We observed last month that the peak had passed in nickel prices and earlier suggestions from some quarters that nickel may hit $20,000 per ton were highly unlikely.
Any stainless consumers taking that on board and living hand to mouth will have seen surcharges come down and should have been able to trim stocks in line with falling input prices. Anyone who committed to bulk buys in Q3 will now be sitting on high-price stock as the nickel price — and with it stainless surcharges — continues to ease.
MetalMiner’s Monthly Metal Buying Outlook offers more in-depth advice as to how to react to the nickel price falls and the current market (at least for those who are subscribers).

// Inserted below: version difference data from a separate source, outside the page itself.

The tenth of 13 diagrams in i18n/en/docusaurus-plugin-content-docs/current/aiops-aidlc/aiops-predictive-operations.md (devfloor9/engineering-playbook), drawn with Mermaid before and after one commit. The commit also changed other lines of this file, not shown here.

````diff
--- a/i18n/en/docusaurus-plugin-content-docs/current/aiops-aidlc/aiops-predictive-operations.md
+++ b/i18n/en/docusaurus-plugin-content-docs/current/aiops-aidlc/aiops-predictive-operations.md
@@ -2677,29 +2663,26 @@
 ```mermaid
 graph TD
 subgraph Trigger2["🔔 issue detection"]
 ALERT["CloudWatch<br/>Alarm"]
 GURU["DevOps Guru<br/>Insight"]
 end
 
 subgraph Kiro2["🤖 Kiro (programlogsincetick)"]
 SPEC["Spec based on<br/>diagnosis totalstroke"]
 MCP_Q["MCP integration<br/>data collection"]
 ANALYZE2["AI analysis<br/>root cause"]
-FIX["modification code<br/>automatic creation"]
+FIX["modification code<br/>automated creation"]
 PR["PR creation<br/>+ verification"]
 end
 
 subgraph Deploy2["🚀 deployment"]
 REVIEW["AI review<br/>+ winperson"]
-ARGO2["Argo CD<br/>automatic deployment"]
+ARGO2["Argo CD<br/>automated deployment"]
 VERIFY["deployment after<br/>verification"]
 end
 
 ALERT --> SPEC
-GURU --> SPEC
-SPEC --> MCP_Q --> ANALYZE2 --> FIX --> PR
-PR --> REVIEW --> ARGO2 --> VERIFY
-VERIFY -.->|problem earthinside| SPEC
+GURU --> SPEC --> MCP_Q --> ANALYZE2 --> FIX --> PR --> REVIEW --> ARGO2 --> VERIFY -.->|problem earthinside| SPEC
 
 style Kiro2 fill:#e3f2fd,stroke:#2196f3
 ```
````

But the question on many buyers’ minds may be where is it all going from here?
It helps to better understand what has driven the price in recent months.
The LME nickel price has risen 54% since the start of the year, Reuters reported, driven in large part by a perceived supply shock in the form of an accelerated ban on the export of Indonesian nickel ore (a key raw material for Chinese pig iron and stainless-steel makers).

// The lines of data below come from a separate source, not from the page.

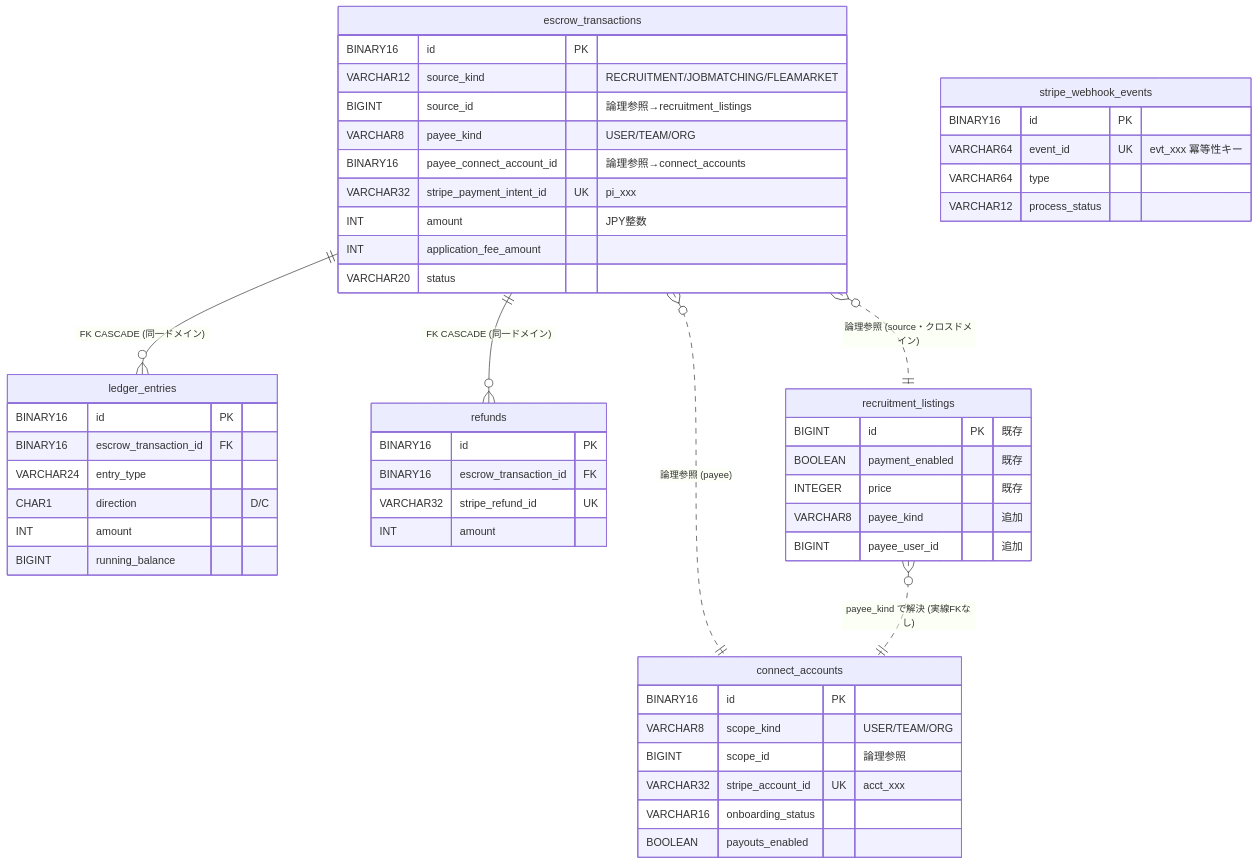
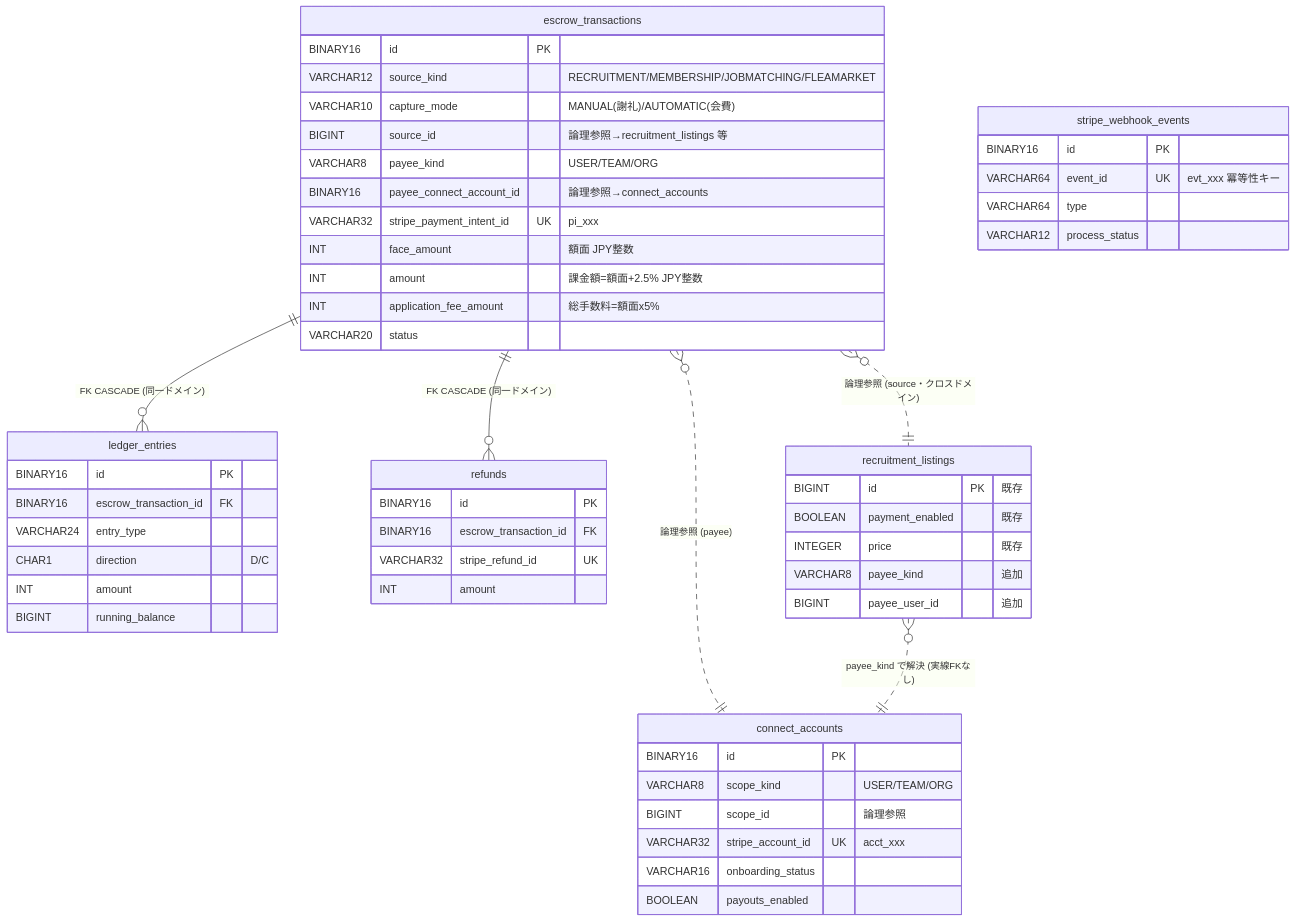
The diagram in docs/features/F22.1_market/payment/01_data_model.md (kenta-0420/mannschaft), drawn with Mermaid before and after one commit. The commit also changed other lines of this file and 5 other files, not shown here.

````diff
--- a/docs/features/F22.1_market/payment/01_data_model.md
+++ b/docs/features/F22.1_market/payment/01_data_model.md
@@ -287,55 +291,57 @@
 ```mermaid
 erDiagram
     connect_accounts {
         BINARY16 id PK
         VARCHAR8 scope_kind "USER/TEAM/ORG"
         BIGINT scope_id "論理参照"
         VARCHAR32 stripe_account_id UK "acct_xxx"
         VARCHAR16 onboarding_status
         BOOLEAN payouts_enabled
     }
     escrow_transactions {
         BINARY16 id PK
-        VARCHAR12 source_kind "RECRUITMENT/JOBMATCHING/FLEAMARKET"
-        BIGINT source_id "論理参照→recruitment_listings"
+        VARCHAR12 source_kind "RECRUITMENT/MEMBERSHIP/JOBMATCHING/FLEAMARKET"
+        VARCHAR10 capture_mode "MANUAL(謝礼)/AUTOMATIC(会費)"
+        BIGINT source_id "論理参照→recruitment_listings 等"
         VARCHAR8 payee_kind "USER/TEAM/ORG"
         BINARY16 payee_connect_account_id "論理参照→connect_accounts"
         VARCHAR32 stripe_payment_intent_id UK "pi_xxx"
-        INT amount "JPY整数"
-        INT application_fee_amount
+        INT face_amount "額面 JPY整数"
+        INT amount "課金額=額面+2.5% JPY整数"
+        INT application_fee_amount "総手数料=額面x5%"
         VARCHAR20 status
     }
     ledger_entries {
         BINARY16 id PK
         BINARY16 escrow_transaction_id FK
         VARCHAR24 entry_type
         CHAR1 direction "D/C"
         INT amount
         BIGINT running_balance
     }
     refunds {
         BINARY16 id PK
         BINARY16 escrow_transaction_id FK
         VARCHAR32 stripe_refund_id UK
         INT amount
     }
     stripe_webhook_events {
         BINARY16 id PK
         VARCHAR64 event_id UK "evt_xxx 冪等性キー"
         VARCHAR64 type
         VARCHAR12 process_status
     }
     recruitment_listings {
         BIGINT id PK "既存"
         BOOLEAN payment_enabled "既存"
         INTEGER price "既存"
         VARCHAR8 payee_kind "追加"
         BIGINT payee_user_id "追加"
     }
 
     escrow_transactions ||--o{ ledger_entries : "FK CASCADE (同一ドメイン)"
     escrow_transactions ||--o{ refunds : "FK CASCADE (同一ドメイン)"
     escrow_transactions }o..|| connect_accounts : "論理参照 (payee)"
     escrow_transactions }o..|| recruitment_listings : "論理参照 (source・クロスドメイン)"
     recruitment_listings }o..|| connect_accounts : "payee_kind で解決 (実線FKなし)"
 ```
````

Further support for the nickel price has come in the form of a sustained outflow of refined nickel from LME warehouses, even since September inventory has continued to leave with live warrants down to just 42,000 tons from over 200,000 tons at the start of the year.
The supply-side picture sounds supportive; however, as we wrote last month, the problem is demand.
The market continues to worry about the trade war impacting Chinese manufacturing and, hence, demand, despite the Financial Times reporting this week that Chinese manufacturing expanded at the fastest pace in three years last month. The demand backdrop, though, is one of almost unending doom; reports of high stainless-steel inventory in China are not helping price sentiment.
The risk remains to the downside, which is not what those holders of high-price stock would want to hear. However, for the time being, the nickel price seems to be following the rest of the metals sector: at best sideways and at worst toward further weakness.